Photo by Lauren Conklin

Corporate Goddesses

Image via Google Maps

The twelve faceless figures designed by artist Muriel Castanis have been interpreted as everything from grim reapers to angels, but they are mostly known as the "corporate goddesses." From 350 feet up, they look down on the working world.

Image via Google Maps

Ox Skulls at the Kohl building

Photo by Lauren Conklin

The Kohl Building is one of the more detailed buildings in the area, but the skulls on top, called bucranes, often go unnoticed. They are a nod to classic Greek and Roman architecture, representing the skulls of sacrificed animals that were hung on doric temples to provoke wealth and prosperity.

Photo by Lauren Conklin

Lion and unicorn

Photo by Lauren Conklin

The lion and unicorn flanking the clock on the former Royal Globe Insurance Company’s appear on the Royal coat of arms of the United Kingdom. The lion and unicorn are symbolically opposite, and possibly meant to symbolize the balance of power needed in good business. The building is now mostly residential, but the clock between the two animals helps FiDi patrons get to work on time.

Photo by Lauren Conklin

Eagles at the Federal Reserve Building

Photo by Lauren Conklin

Eagles have always had a prominent place in American architecture and symbolism.
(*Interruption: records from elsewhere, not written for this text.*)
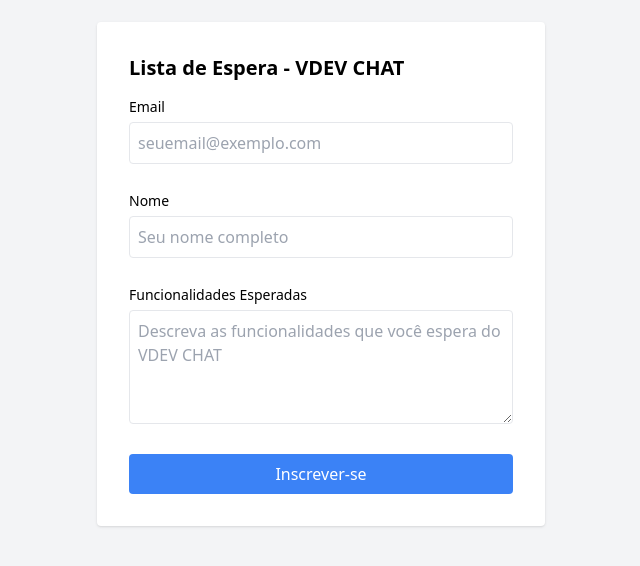
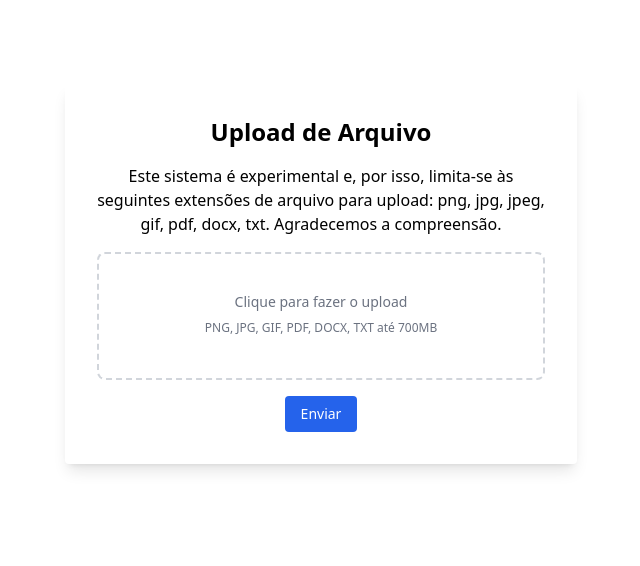
Before and after one commit to viniciusdev772/nextjsnovoapp, a Next.js app: page / in a window 1280 px wide. Shown: the part 126-692 px from the top of the page, without its empty margins (319-959 px from the left). Built offline with nearby package versions, Linux system fonts and the light colour scheme.

Commit message:
Adiciona funcionalidade de upload de arquivos

```diff
--- a/package.json
+++ b/package.json
@@ -12,6 +12,7 @@
   "author": "Vinicius Dev <vinicius.dev@viniciusdev.com.br> (https://github.com/viniciusdev772)",
   "license": "ISC",
   "dependencies": {
+    "axios": "^1.6.7",
     "next": "^14.1.0",
     "react": "^18.2.0",
     "react-dom": "^18.2.0"
--- a/pages/index.js
+++ b/pages/index.js
@@ -1,12 +1,165 @@
+import React, { useState } from "react";
+import axios from "axios";
 
-import Formulario from '../components/Formulario';
+export default function Home() {
+  const [file, setFile] = useState(null);
+  const [preview, setPreview] = useState("");
+  const [errorMessage, setErrorMessage] = useState("");
+  const [uploadSuccessMessage, setUploadSuccessMessage] = useState("");
+  const [uploadProgress, setUploadProgress] = useState(0);
 
-function Home() {
-  return (<div>
-    <Formulario/>
-  </div>);
+  const allowedExtensions = ["png", "jpg", "jpeg", "gif", "pdf", "docx", "txt"];
 
+  const isExtensionAllowed = (fileName) => {
+    const extension = fileName.split(".").pop().toLowerCase();
+    return allowedExtensions.includes(extension);
+  };
 
+  const handleFileChange = (event) => {
+    const file = event.target.files[0];
+    if (file) {
+      setErrorMessage("");
+      setUploadSuccessMessage("");
+      setUploadProgress(0);
+
+      if (!isExtensionAllowed(file.name)) {
+        setErrorMessage("Extensão de arquivo não permitida.");
+        setFile(null);
+        setPreview("");
+        return;
+      }
+
+      if (file.size > 700 * 1024 * 1024) {
+        setErrorMessage("O arquivo excede o limite de 700MB.");
+        setFile(null);
+        setPreview("");
+        return;
+      }
+
+      setFile(file);
+
+      if (file.type.startsWith("image/")) {
+        const reader = new FileReader();
+        reader.onloadend = () => {
+          setPreview(reader.result);
+        };
+        reader.readAsDataURL(file);
+      } else {
+        setPreview(`Arquivo selecionado: .${file.name.split(".").pop()}`);
+      }
+    }
+  };
+
+  const handleSubmit = async (event) => {
+    event.preventDefault();
+    if (!file) {
+      console.log(
+        "Nenhum arquivo selecionado ou arquivo não permitido/tamanho excedido."
+      );
+      return;
+    }
+
+    const formData = new FormData();
+    formData.append("file-upload", file);
+
+    try {
+      const response = await axios.post(
+        "http://localhost:3002/upload",
+        formData,
+        {
+          headers: { "Content-Type": "multipart/form-data" },
+          onUploadProgress: (progressEvent) => {
+            const percentCompleted = Math.round(
+              (progressEvent.loaded * 100) / progressEvent.total
+            );
+            setUploadProgress(percentCompleted);
+          },
+        }
+      );
+
+      if (response.status === 200) {
+        const fileLink = response.data.fileLink;
+        setUploadSuccessMessage(
+          <>
+            Arquivo enviado com sucesso!{" "}
+            <a href={fileLink} target="_blank" rel="noopener noreferrer">
+              Clique aqui
+            </a>{" "}
+            para acessar.
+          </>
+        );
+        setFile(null);
+        setPreview("");
+        setErrorMessage("");
+      } else {
+        throw new Error("Falha ao enviar arquivo.");
+      }
+    } catch (error) {
+      console.error(error);
+      setErrorMessage("Erro ao enviar o arquivo. Tente novamente.");
+    } finally {
+      setUploadProgress(0);
+    }
+  };
+
+  return (
+    <div className="flex flex-col items-center justify-center min-h-screen py-2">
+      <form
+        onSubmit={handleSubmit}
+        className="flex flex-col items-center justify-center w-full max-w-lg p-8 space-y-4 bg-white rounded shadow-lg"
+      >
+        <div className="text-2xl font-bold">Upload de Arquivo</div>
+        <p className="text-center text-md mb-4">
+          Este sistema é experimental e, por isso, limita-se às seguintes
+          extensões de arquivo para upload: {allowedExtensions.join(", ")}.
+          Agradecemos a compreensão.
+        </p>
+        <label
+          htmlFor="file-upload"
+          className="flex flex-col items-center justify-center w-full h-32 border-2 border-gray-300 border-dashed rounded-lg cursor-pointer hover:bg-gray-100"
+        >
+          <div className="flex flex-col items-center justify-center pt-5 pb-6">
+            <p className="mb-2 text-sm text-gray-500">
+              Clique para fazer o upload
+            </p>
+            <p className="text-xs text-gray-500">
+              PNG, JPG, GIF, PDF, DOCX, TXT até 700MB
+            </p>
+          </div>
+          <input
+            id="file-upload"
+            name="file-upload"
+            type="file"
+            className="hidden"
+            onChange={handleFileChange}
+          />
+        </label>
+        {errorMessage && <p className="text-red-500">{errorMessage}</p>}
+        {uploadSuccessMessage && (
+          <p className="text-green-500">{uploadSuccessMessage}</p>
+        )}
+        {preview &&
+          !errorMessage &&
+          (file?.type.startsWith("image/") ? (
+            <img src={preview} alt="Preview" className="max-w-xs max-h-64" />
+          ) : (
+            <p>{preview}</p>
+          ))}
+        <button
+          type="submit"
+          className="px-4 py-2 text-sm font-medium text-white bg-blue-600 rounded hover:bg-blue-700"
+        >
+          Enviar
+        </button>
+        {uploadProgress > 0 && (
+          <div className="w-full bg-gray-200 rounded-full h-2.5 dark:bg-gray-700">
+            <div
+              className="bg-blue-600 h-2.5 rounded-full"
+              style={{ width: `${uploadProgress}%` }}
+            ></div>
+          </div>
+        )}
+      </form>
+    </div>
+  );
 }
-
-export default Home;
```
Also changed, not shown: components/Formulario.js (+19 -8 lines), 1 other file (tests, documents, lock files or other folders).
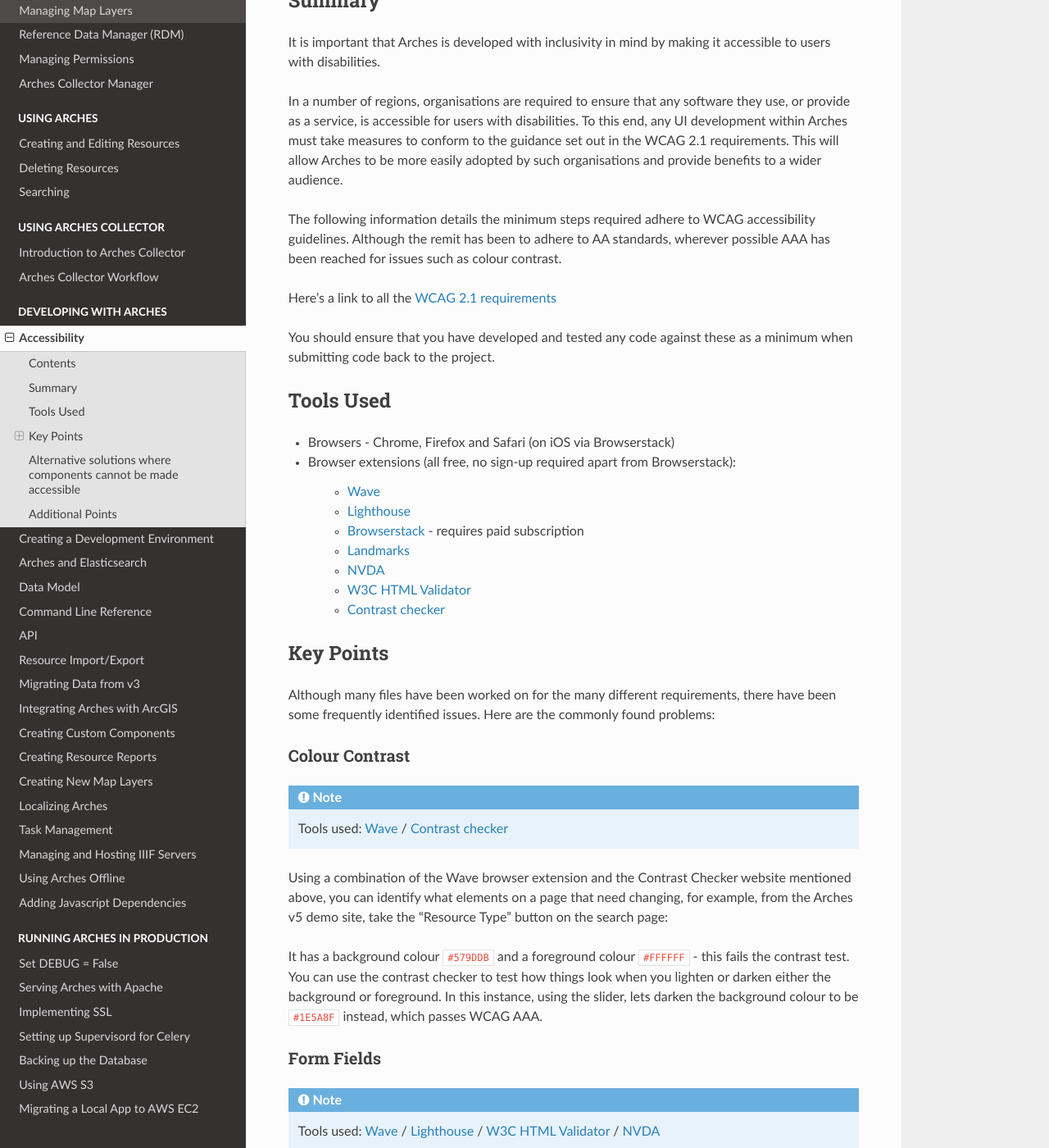
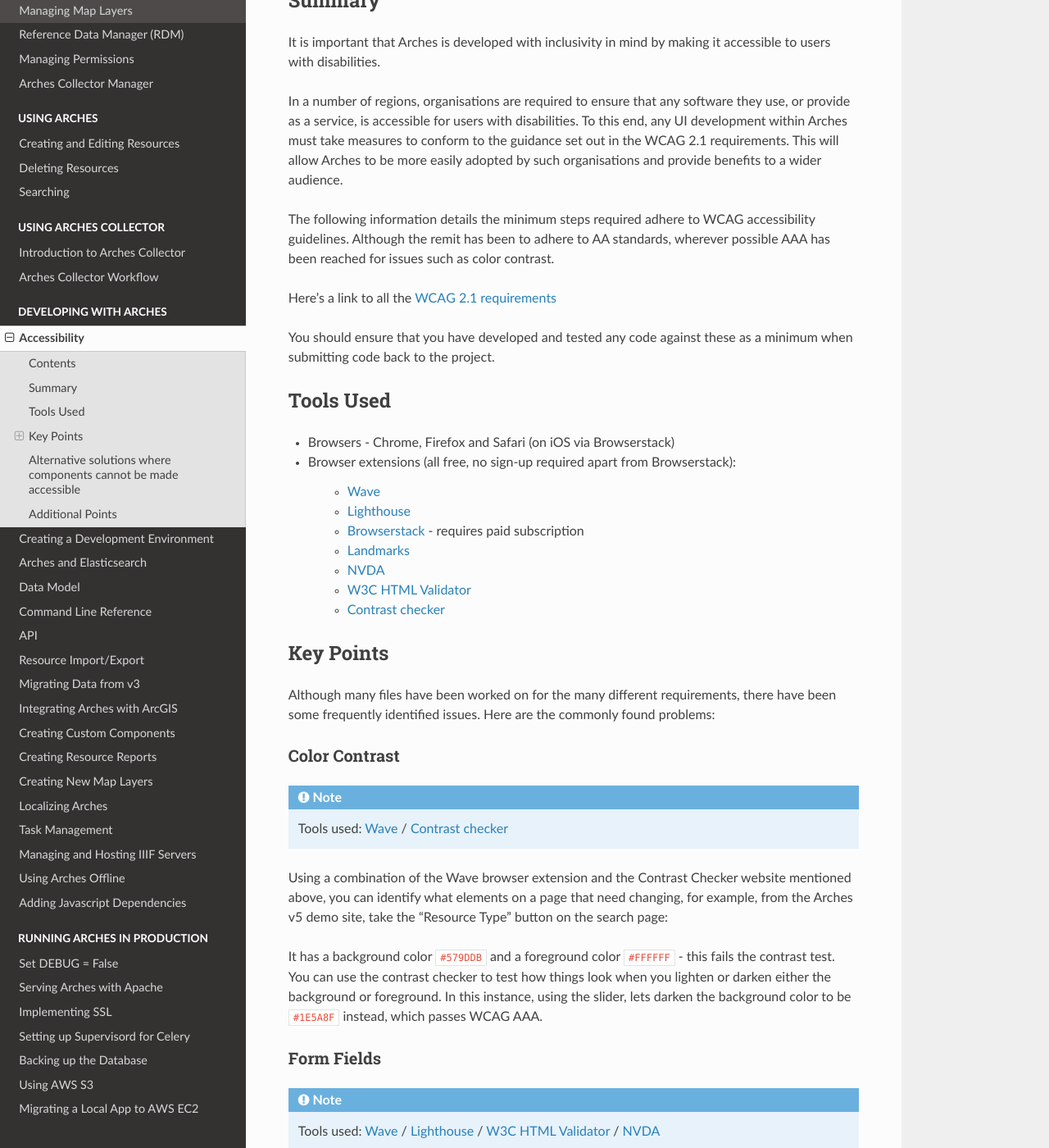
Before and after one commit to archesproject/arches-docs, a Sphinx documentation site: the page built from docs/accessibility.txt, in a window 1280 px wide and 1400 px high, scrolled down 592 px. Shown: the whole window at 82% size. Built offline with Sphinx 7.4.7 and the Read the Docs theme 2.0.0, drawn with Linux system fonts in a browser that asks for light colours; some of the changed text lies outside the part shown.

Commit message:
Changed instances of colour to color

```diff
--- a/docs/accessibility.txt
+++ b/docs/accessibility.txt
@@ -8,7 +8,7 @@
 * `Summary`_
 * `Tools Used`_
 * `Key Points`_
-    * `Colour Contrast`_
+    * `Color Contrast`_
     * `Form Fields`_
     * `Headings`_
     * `Links`_
@@ -26,7 +26,7 @@
 
 In a number of regions, organisations are required to ensure that any software they use, or provide as a service, is accessible for users with disabilities. To this end, any UI development within Arches must take measures to conform to the guidance set out in the WCAG 2.1 requirements. This will allow Arches to be more easily adopted by such organisations and provide benefits to a wider audience.
 
-The following information details the minimum steps required adhere to WCAG accessibility guidelines. Although the remit has been to adhere to AA standards, wherever possible AAA has been reached for issues such as colour contrast.
+The following information details the minimum steps required adhere to WCAG accessibility guidelines. Although the remit has been to adhere to AA standards, wherever possible AAA has been reached for issues such as color contrast.
 
 Here's a link to all the `WCAG 2.1 requirements <https://www.w3.org/TR/WCAG21/#requirements-for-wcag-2-1>`_
 
@@ -51,14 +51,14 @@
 
 Although many files have been worked on for the many different requirements, there have been some frequently identified issues. Here are the commonly found problems:
 
-Colour Contrast
----------------
+Color Contrast
+--------------
 
 .. note:: Tools used: `Wave`_ / `Contrast checker`_
 
 Using a combination of the Wave browser extension and the Contrast Checker website mentioned above, you can identify what elements on a page that need changing, for example, from the Arches v5 demo site, take the "Resource Type" button on the search page:
 
-It has a background colour ``#579DDB`` and a foreground colour ``#FFFFFF`` - this fails the contrast test. You can use the contrast checker to test how things look when you lighten or darken either the background or foreground. In this instance, using the slider, lets darken the background colour to be ``#1E5A8F`` instead, which passes WCAG AAA.
+It has a background color ``#579DDB`` and a foreground color ``#FFFFFF`` - this fails the contrast test. You can use the contrast checker to test how things look when you lighten or darken either the background or foreground. In this instance, using the slider, lets darken the background color to be ``#1E5A8F`` instead, which passes WCAG AAA.
 
 Form Fields
 -----------
```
These, perched atop the Federal Reserve Building over a frieze of lion heads are meant to symbolize power and strength.

Photo by Lauren Conklin

Walrus Heads

Photo by Lauren Conklin

These big toothed beasts, located off California Street, formerly decorated the facade of the now demolished Alaska Commercial Building, a once prominent fishing and whaling company in the Pacific.

Photo by Lauren Conklin

Bighorn sheep at PG&E building

Photo by Lauren Conklin

The horned animals on the PG&E building are High Sierra Bighorn Sheep, peaking out of branches of California live oak. They are an anthropomorphic symbol of power and California, fit for the story of PG&E. Because they are on the south side of Market Street, the PG&E building is a block out of the FiDi.

Photo by Lauren Conklin

Grizzly Bear at PG&E building

Photo by Lauren Conklin

Like the Bighorn Sheep, the Grizzly Bears on the PG&E building are another reference to California and its formidable animals. Besides the animal heads, the company’s headquarters are decorated on all sides with terra-cotta embellishments and is a California take on Beaux-Arts style.

Photo by Lauren Conklin

Seals at One Mission

Photo by Lauren Conklin

The Audiffred Building in the Embarcadero has been a watering hole and maritime commercial building since the mid 1800s. The seals over the door look over the bay, without which San Francisco would not be what it is today. While this building is technically south of the Financial District, its historic prominence and heavy adornment are worth noting on this list.

Photo by Lauren Conklin